For the purpose of biomedicine applications, especially drug or biomolecule delivery in vivo, porous materials miniaturized into smaller or even nanosize particles offer significantly altered properties and reactivities as compared to the bulk material via increasing textural porosity and external surfaces, removing or diminishing the mass transfer limits. Currently, therefore, the exploration of synthesis strategies in order to obtain downsized or nanosized mesoporous silica materials is our major work in this area of our research.
|Taiwan||National Chiao Tung University (NCTU)||Applied Chemistry||B.S.|
|Taiwan||National Chiao Tung University (NCTU)||Biological Science and Technology||M.S.|
|U.S.A.||University of California at Santa Barbara (UCSB)||Chemistry and Biochemistry||Ph.D.|
|Organization Title||Department||Job Title||Duration|
|2019.07 ~ 2019.09|
|2018.08 ~ 2020.07|
|2018.08 ~ Up to today|
|2017.07 ~ 2017.10|
|National Central University （NCU）||Chemistry||Associate Professor||2014.08 ~ 2018.07|
|National Central University (NCU)||Chemistry||Assistant Professor||2008.01 ~ 2014.07|
|University of California at Los Angeles (UCLA)||Chemistry||Postdoctoral Research Associate||2007.08 ~ 2008.07|
|University of California at Santa Barbara (UCSB)||Chemistry||Postdoctoral Research Associate||2007.02 ~ 2007.07|
|University of Alabama at Birmingham (UAB)||Chemistry||Doctoral Training in Forensic Science||2001.01 ~ 2002.01|
|Honor Category||Year||Award Name||Awarding Unit|
|Outside School Honor||2021|
|Inside School Honor||2021||Outstanding paper Award in College of Science in NCU|
|Inside School Honor||2021||Outstanding paper Award in College of Science in NCU|

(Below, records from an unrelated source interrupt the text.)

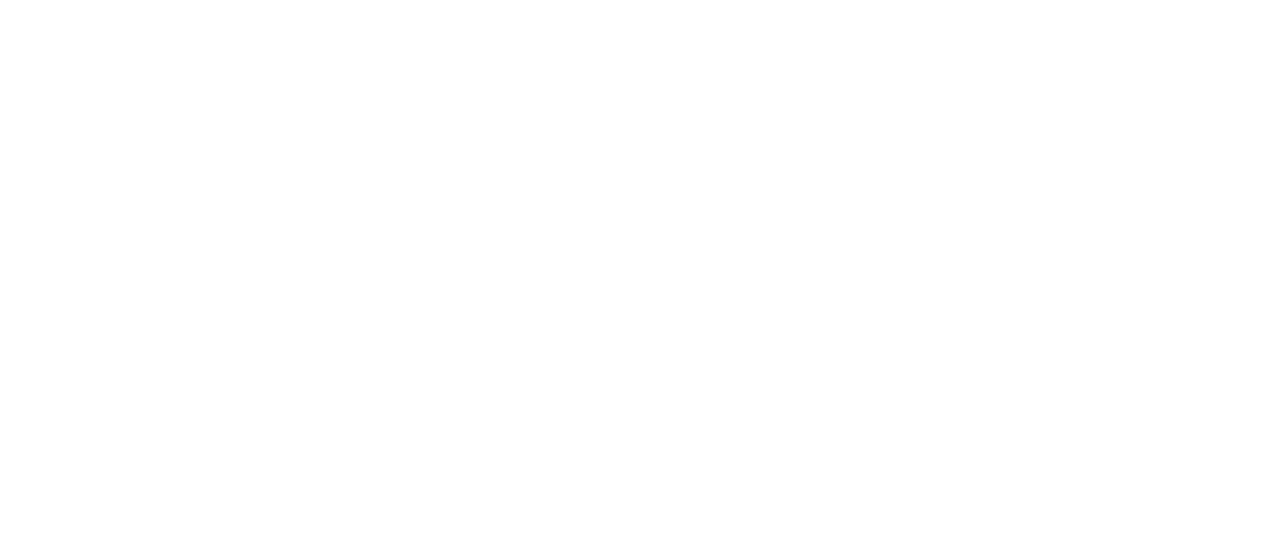
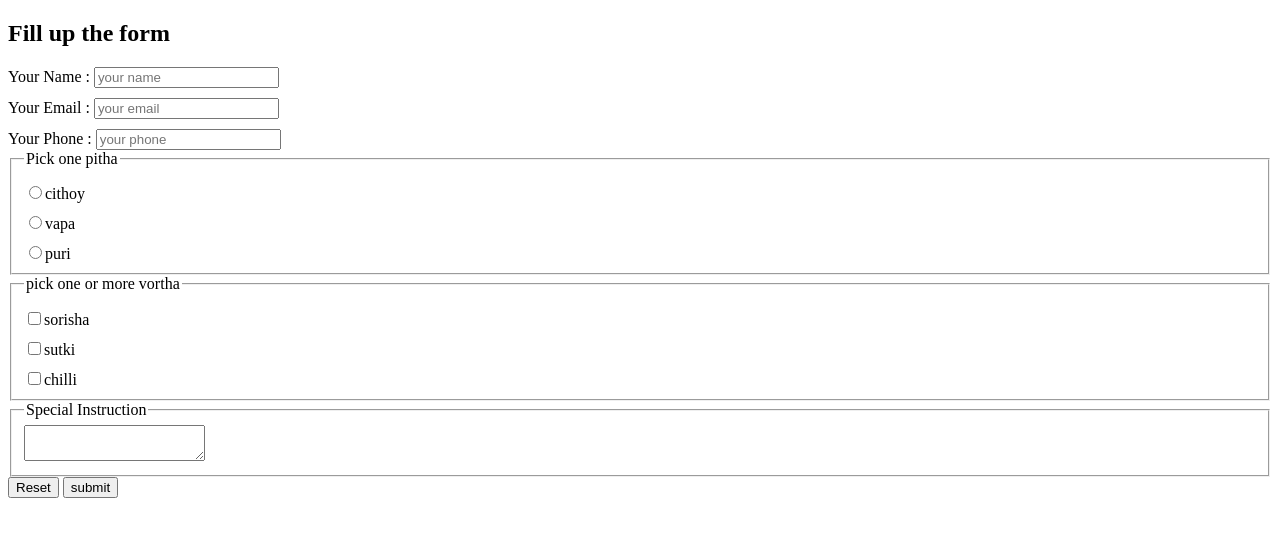
Before and after one commit to badal925119/food-banner, a plain HTML site: page index.html in a window 1280 px wide. Drawn offline with Linux system fonts and the light colour scheme.

Commit message:
vortha and pitha

```diff
--- a/css/style.css
+++ b/css/style.css
@@ -0,0 +1,4 @@
+label{
+    display: block;
+    margin-top: 10px;
+}
--- a/index.html
+++ b/index.html
@@ -3,9 +3,64 @@
 <head>
     <meta charset="UTF-8">
     <meta name="viewport" content="width=device-width, initial-scale=1.0">
-    <title>food banner</title>
+    <title>pitha gor</title>
+    <link rel="stylesheet" href="css/style.css">
 </head>
 <body>
+    <header>
 
+    </header>
+    <main>
+        <section>
+            <h2>Fill up the form</h2>
+            <form>
+                <label for="name"> Your Name :
+                    <input type="text" placeholder="your name" name="" id="name">
+                </label>
+                <label for="email">Your Email :
+                    <input type="email" placeholder="your email" name="" id="email">
+                </label>
+                <label for="phone">Your Phone :
+                    <input type="text" name="" id="phone" placeholder="your phone">
+                </label>
+                <fieldset>
+                    <legend>Pick one pitha</legend>
+                    <label for="cithoy">
+                        <input type="radio" name="pitha" id="cithoy">cithoy
+                    </label>
+                    <label for="vapa">
+                        <input type="radio" name="pitha" id="vapa">vapa
+                    </label>
+                    <label for="puri">
+                        <input type="radio" name="pitha" id="puri">puri
+                    </label>
+
+                </fieldset>
+                <fieldset>
+                    <legend>pick one or more vortha</legend>
+                    <label for="sorisha">
+                        <input type="checkbox" name="vortha" id="sorisha">sorisha
+                    </label><label for="sutki">
+                        <input type="checkbox" name="vortha" id="sutki">sutki
+                    </label>
+                    <label for="chilli">
+                        <input type="checkbox" name="vortha" id="chilli">chilli
+                    </label>
+
+                </fieldset>
+                <fieldset>
+                    <legend>Special Instruction</legend>
+                    <textarea name="" id=""></textarea>
+                </fieldset>
+                <input type="reset" value="Reset">
+                <input type="submit" value="submit">
+
+            </form>
+        </section>
+
+    </main>
+    <footer>
+
+    </footer>
 </body>
 </html>
```
Also changed, not shown: image/1000_F_297677001_zX7ZzRq8DObUV5IWTHAIhAae6DuiEQh4.jpg (added), image/Website-Food-Banner-Design-1180x664.jpg (deleted), image/healthy-breakfast-food-banner-side-border-table-scene-fruit-yogurt-smoothie-bowl-nutritious-toasts-cereal-egg-skillet-top-170652866.jpg (added).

|Inside School Honor||2013||Outstanding paper Award in College of Science in NCU|
|Inside School Honor||2011||Outstanding Teaching Award in College of Science in NCU|
|Outside School Honor||1999||Government Funded Student Award, Ministry of Education in Taiwan.|